                                        Like others before me, I have to say that I like the taste of white short-grain Korean/Japanese style rice. But I will change rices to match a cuisine, so basmati for Indian/Asian Subcontinent, jasmine for Thai, arborio for Italian etc. And I also like to add things to rice to change up the flavours. Here are a few ideas to make rice more varied:

                                        West African jollof rice: Rice stewed with a base of tomatoes and spices, and if you wish, a protein of some kind. Not unlike a paella in concept, but with a different spice palate.

                                        Beans and rice: a nice whole protein source. My mom will often throw beans into the rice cooker with the plain white rice. Peas and kidney beans are my favorite. Peas will cook with the rice if they are fresh, but the kidney beans are best precooked.
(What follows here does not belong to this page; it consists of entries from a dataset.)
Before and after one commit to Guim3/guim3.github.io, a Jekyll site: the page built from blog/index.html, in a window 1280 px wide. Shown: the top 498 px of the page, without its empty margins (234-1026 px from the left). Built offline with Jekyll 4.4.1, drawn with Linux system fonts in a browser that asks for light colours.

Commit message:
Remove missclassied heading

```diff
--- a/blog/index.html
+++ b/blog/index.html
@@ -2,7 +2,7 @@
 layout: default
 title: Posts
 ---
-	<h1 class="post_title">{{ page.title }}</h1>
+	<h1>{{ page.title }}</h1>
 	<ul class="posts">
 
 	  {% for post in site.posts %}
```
                                        Recently discovered the joys of lebanese style rice in a resto yesterday, and would love if anyone has suggestions on how to recreate this dish. We bought a roasted lamb dish with a bed of rice pillaf. The rice seemed like it was parboiled rice. Rice was seasoned with some cinnamon, toasted almonds, pine nuts, thin slices of orange, parsley, and then covered with slabs of perfectly roasted lamb, the juices and fat from the lamb then permeated the rice. Woah Nelly... So good. I wonder if there are any other spices in there (wondering about cloves, cardamom, nutmeg...). Rice like that could make me consider giving up my white rice for good!!! (well, not seriously consider. But just the fact the thought crossed my mind...)
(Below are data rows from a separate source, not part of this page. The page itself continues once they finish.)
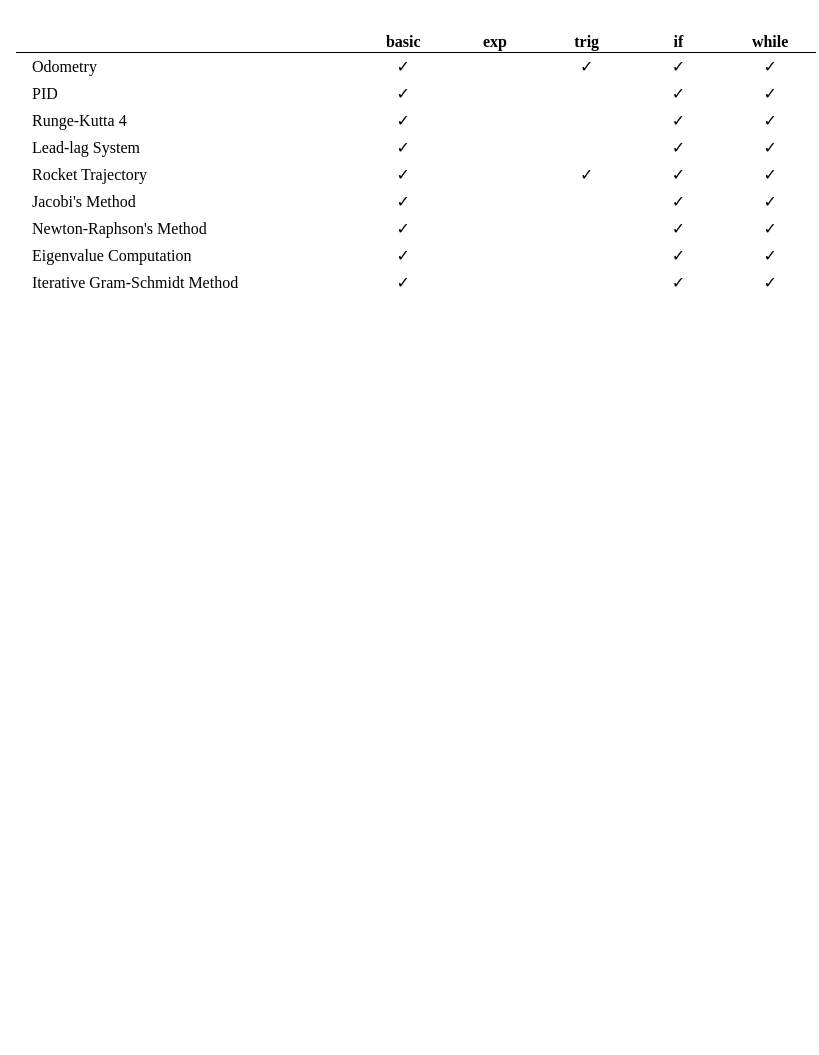
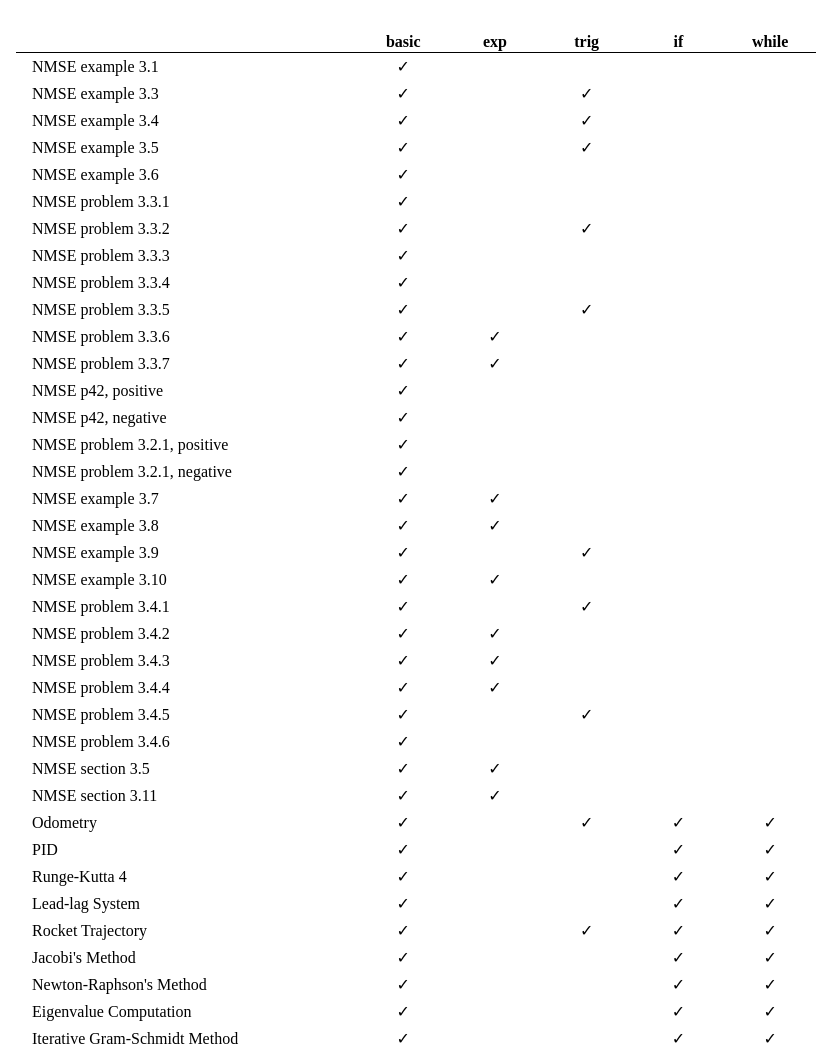
Before and after one commit to FPBench/FPBench, a plain HTML site: page table.html in a window 1280 px wide. Shown: the whole page, without its empty margins (224-1043 px from the left). Before the commit the page ends 800 px from the top, so only its background shows below. Drawn offline with Linux system fonts and the light colour scheme.

Commit message:
Added the Hamming tests, updated table.

```diff
--- a/table.html
+++ b/table.html
@@ -8,6 +8,34 @@
 <body>
   <table>
   <tr><th></th><th>basic</th><th>exp</th><th>trig</th><th>if</th><th>while</th></tr>
+  <tr><td>NMSE example 3.1</td><td>✓</td><td></td><td></td><td></td><td></td></tr>
+  <tr><td>NMSE example 3.3</td><td>✓</td><td></td><td>✓</td><td></td><td></td></tr>
+  <tr><td>NMSE example 3.4</td><td>✓</td><td></td><td>✓</td><td></td><td></td></tr>
+  <tr><td>NMSE example 3.5</td><td>✓</td><td></td><td>✓</td><td></td><td></td></tr>
+  <tr><td>NMSE example 3.6</td><td>✓</td><td></td><td></td><td></td><td></td></tr>
+  <tr><td>NMSE problem 3.3.1</td><td>✓</td><td></td><td></td><td></td><td></td></tr>
+  <tr><td>NMSE problem 3.3.2</td><td>✓</td><td></td><td>✓</td><td></td><td></td></tr>
+  <tr><td>NMSE problem 3.3.3</td><td>✓</td><td></td><td></td><td></td><td></td></tr>
+  <tr><td>NMSE problem 3.3.4</td><td>✓</td><td></td><td></td><td></td><td></td></tr>
+  <tr><td>NMSE problem 3.3.5</td><td>✓</td><td></td><td>✓</td><td></td><td></td></tr>
+  <tr><td>NMSE problem 3.3.6</td><td>✓</td><td>✓</td><td></td><td></td><td></td></tr>
+  <tr><td>NMSE problem 3.3.7</td><td>✓</td><td>✓</td><td></td><td></td><td></td></tr>
+  <tr><td>NMSE p42, positive</td><td>✓</td><td></td><td></td><td></td><td></td></tr>
+  <tr><td>NMSE p42, negative</td><td>✓</td><td></td><td></td><td></td><td></td></tr>
+  <tr><td>NMSE problem 3.2.1, positive</td><td>✓</td><td></td><td></td><td></td><td></td></tr>
+  <tr><td>NMSE problem 3.2.1, negative</td><td>✓</td><td></td><td></td><td></td><td></td></tr>
+  <tr><td>NMSE example 3.7</td><td>✓</td><td>✓</td><td></td><td></td><td></td></tr>
+  <tr><td>NMSE example 3.8</td><td>✓</td><td>✓</td><td></td><td></td><td></td></tr>
+  <tr><td>NMSE example 3.9</td><td>✓</td><td></td><td>✓</td><td></td><td></td></tr>
+  <tr><td>NMSE example 3.10</td><td>✓</td><td>✓</td><td></td><td></td><td></td></tr>
+  <tr><td>NMSE problem 3.4.1</td><td>✓</td><td></td><td>✓</td><td></td><td></td></tr>
+  <tr><td>NMSE problem 3.4.2</td><td>✓</td><td>✓</td><td></td><td></td><td></td></tr>
+  <tr><td>NMSE problem 3.4.3</td><td>✓</td><td>✓</td><td></td><td></td><td></td></tr>
+  <tr><td>NMSE problem 3.4.4</td><td>✓</td><td>✓</td><td></td><td></td><td></td></tr>
+  <tr><td>NMSE problem 3.4.5</td><td>✓</td><td></td><td>✓</td><td></td><td></td></tr>
+  <tr><td>NMSE problem 3.4.6</td><td>✓</td><td></td><td></td><td></td><td></td></tr>
+  <tr><td>NMSE section 3.5</td><td>✓</td><td>✓</td><td></td><td></td><td></td></tr>
+  <tr><td>NMSE section 3.11</td><td>✓</td><td>✓</td><td></td><td></td><td></td></tr>
   <tr><td>Odometry</td><td>✓</td><td></td><td>✓</td><td>✓</td><td>✓</td></tr>
   <tr><td>PID</td><td>✓</td><td></td><td></td><td>✓</td><td>✓</td></tr>
   <tr><td>Runge-Kutta 4</td><td>✓</td><td></td><td></td><td>✓</td><td>✓</td></tr>
```
Also changed, not shown: 2 other files.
                                        1. re: moh

                                          Nurient-wise, brown rice is best followed by parboiled and then by white. The nutritional differences, however, are insignificant for most Americans given their diets. The difference between parboiled and white, however, can be significant for infants and children in south Asia where rice is the main food. Brown rice is subject to storage pests, spoilage and requires a great deal more energy to cook than white or parboiled--not an option for people in developing countries. Most nutrients for the costs (for energy and to the environment) is probably parboiled. Parboiling is done in huge quantities so does not add that much to production costs.
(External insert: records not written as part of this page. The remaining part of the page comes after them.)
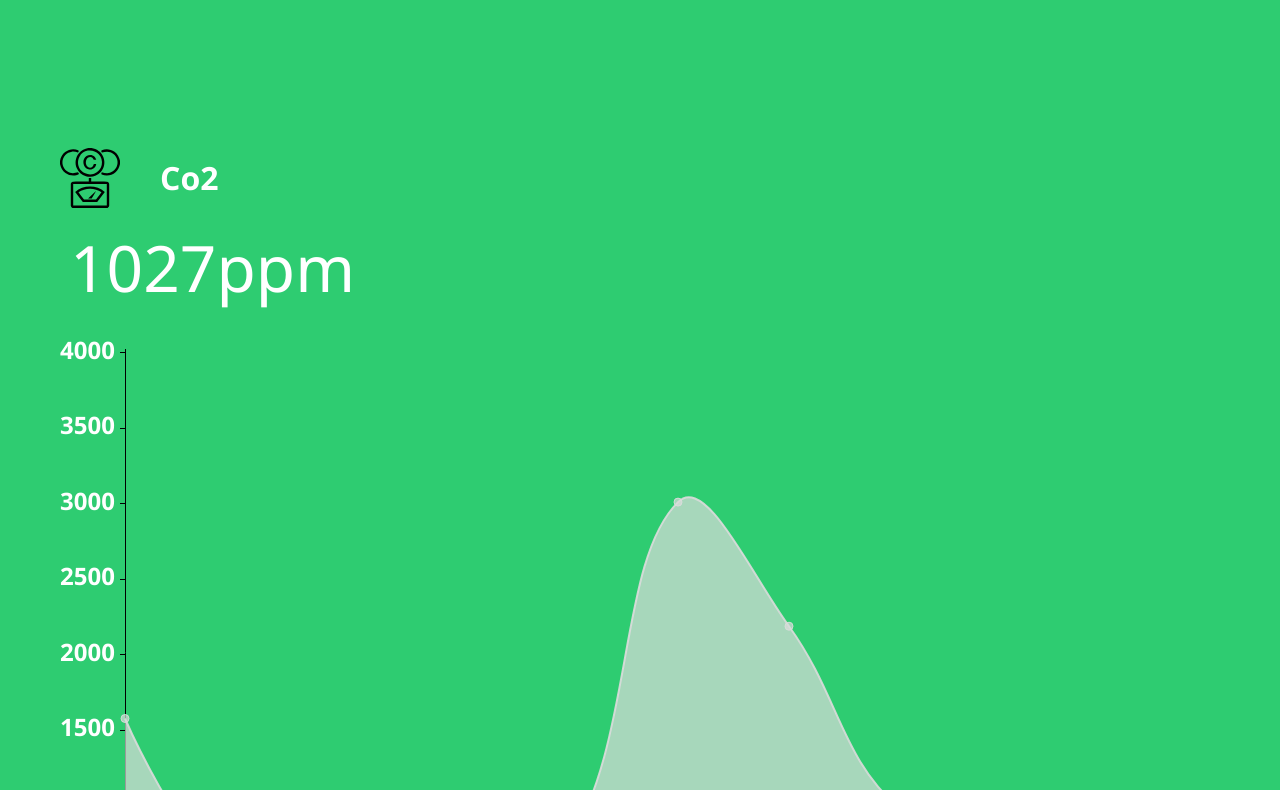
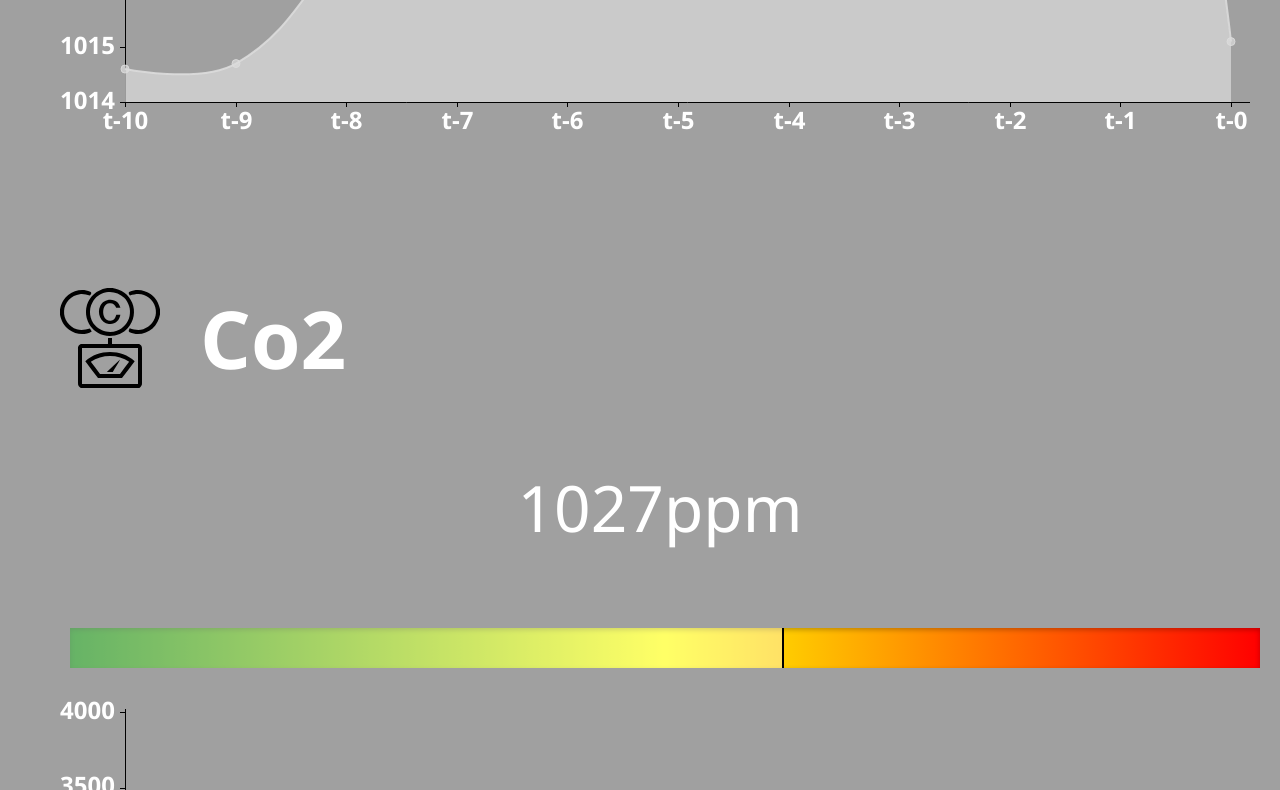
Before and after one commit to RomanKol/urc, a website: page universal/index.html in a window 1280 px wide. Shown: the part 2010-2800 px from the top of the page. Drawn offline with Linux system fonts and the light colour scheme; some packages are replaced by stand-ins of ours.

Commit message:
S&U: Anpassungen Layout & Style

```diff
--- a/sabine/scss/styles.scss
+++ b/sabine/scss/styles.scss
@@ -21,8 +21,7 @@
 body, html {
 	font-family: 'Segoe UI', Arial, sans-serif ;
 	@include fullsize;
-	background-color: #aaaaaa;
-	background-image: url('../images/background.jpg');
+	background-color: #ccc;
 	background-size: cover;
 }
 
@@ -45,6 +44,7 @@ body, html {
 			&.active {
 				figure {
 				  border-radius: 0 20%;
+				  background-color: rgba(0,0,0,0.001);
 				}
 			}
 		}
@@ -62,7 +62,7 @@ body, html {
 
 	figure {
 		@include fullsize;
-		transition-property: border-radius, box-shadow;
+		transition-property: border-radius, box-shadow, background-color;
 		transition-duration: 250ms;
 
 		margin: 0;
@@ -262,6 +262,9 @@ body, html {
 			}
 			figcaption {
 				float: right;
+				width: 50%;
+				padding: 20px;
+				box-sizing: border-box;
 				h3 {
 					display: block;
 					margin: 0 auto;
--- a/universal/index.html
+++ b/universal/index.html
@@ -22,7 +22,7 @@
 
 	<main id="main"></main>
 
-	<script src="https://maps.googleapis.com/maps/api/js?v=3.exp&signed_in=true"></script>
+	<!-- <script src="https://maps.googleapis.com/maps/api/js?v=3.exp&signed_in=true"></script> -->
 	<script src="scripts/Chart.js"></script>
 	<script src="scripts/app.js"></script>
 
--- a/universal/scripts/app.js
+++ b/universal/scripts/app.js
@@ -196,7 +196,6 @@ function buildForecast(data){
 	hRain.innerText = Math.floor(data.rain) + '%';
 	hRain.classList.add('rain');
 
-
 	figure.appendChild(h);
 	figcaption.appendChild(hTemp);
 	figcaption.appendChild(hDescr);
@@ -228,7 +227,7 @@ function buildMap(item, data){
 	section.appendChild(lat);
 	section.appendChild(lng);
 
-	initMap(map, data.lat, data.lng);
+	//initMap(map, data.lat, data.lng);
 
 	return section;
 }
@@ -314,8 +313,12 @@ function addObject(item, data){
 
 	var main = document.createElement('main');
 
-	if(data.indoor){
+	if(data.indoor && data.unit){
 		main.appendChild(buildValue(data.indoor, data.unit, 'indoor'));
+	}
+
+	if(data.percentage){
+		main.appendChild(buildProgressBar(data.percentage))
 	}
 
 	if(data.flow_indoor){
@@ -328,10 +331,6 @@ function addObject(item, data){
 
 	if(data.flow_outdoor){
 		main.appendChild(buildFlow(item, data.flow_outdoor, data.unit, 'outdoor'));
-	}
-
-	if(data.percentage){
-		main.appendChild(buildProgressBar(data.percentage))
 	}
 
 	if(data.origin){
--- a/universal/scss/styles.scss
+++ b/universal/scss/styles.scss
@@ -4,7 +4,7 @@
 
 body, html {
 	font-family: 'Segoe UI', Arial, sans-serif;
-	background-color: $emerland;
+	background-color: #A0A0A0;
 	text-transform: capitalize;
 }
 
@@ -120,14 +120,16 @@ main#main {
 	> section {
 		margin-bottom: 140px;
 		> header {
+			margin:  40px 0px 60px 0;
 			> img {
 				float: left;
-				width: 60px;
-				height: 60px;
+				width: 100px;
+				height: 100px;
 			}
 			> h1 {
+				font-size: 5em;
 				float: left;
-				line-height: 60px;
+				line-height: 100px;
 				margin: 0 40px 0;
 			}
 			&:after {
@@ -191,6 +193,9 @@ main#main {
 				font-size: 4em;
 				line-height: 120px;
 				margin: 0 10px;
+				display: block;
+    			text-align: center;
+    			margin-bottom: 60px;
 				&.indoor {
 					margin-right: 20px;
 				}
```
Also changed, not shown: sabine/css/styles.css, universal/css/styles.css.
                                          Just checking: the parboiled I bought the other day costs about $1.10 per kg. The white cost about $1.50 per kg! (and as per my reply above, compared to $11.00 per kg of imported Japanese type rice here).

                                          1. re: Sam Fujisaka

                                            Thank you Sam! Informative as always. I can see how the extra fuel to cook brown rice could be a problem, as well as the pest thing.

                                            Your comment about the insignificant nutritional differences for most Americans is also appreciated. We are lucky to be able to decide which taste we prefer. In fact, I think the biggest problem isn't so much the type of rice as it is the amount of rice we eat! For my semi-mythical diet, I have tried to cut my rice portion by half. It is helping.

                                      3. Parboiled rice taste exactly like cooked white rice that have been "re-cooked" again. ( not so palatable actually ).

                                        Infact, the process of getting to parboiled stage "tells a similar" condition as "re-cooking Used white rice" b'cos the grain has been steamed , then dried and then polished ...and when you cooked ,....it is exactly similar to "re-cooking , a cooked rice that was dried and being cooked again .

                                        I find eating "too much" parboiled , causes "constipation".

                                        I recommend eating "semi polished or embryo rice" instead.

                                        It is also good for diabetics !

                                        I know b'cos I am a Kidney transplanted patient myself !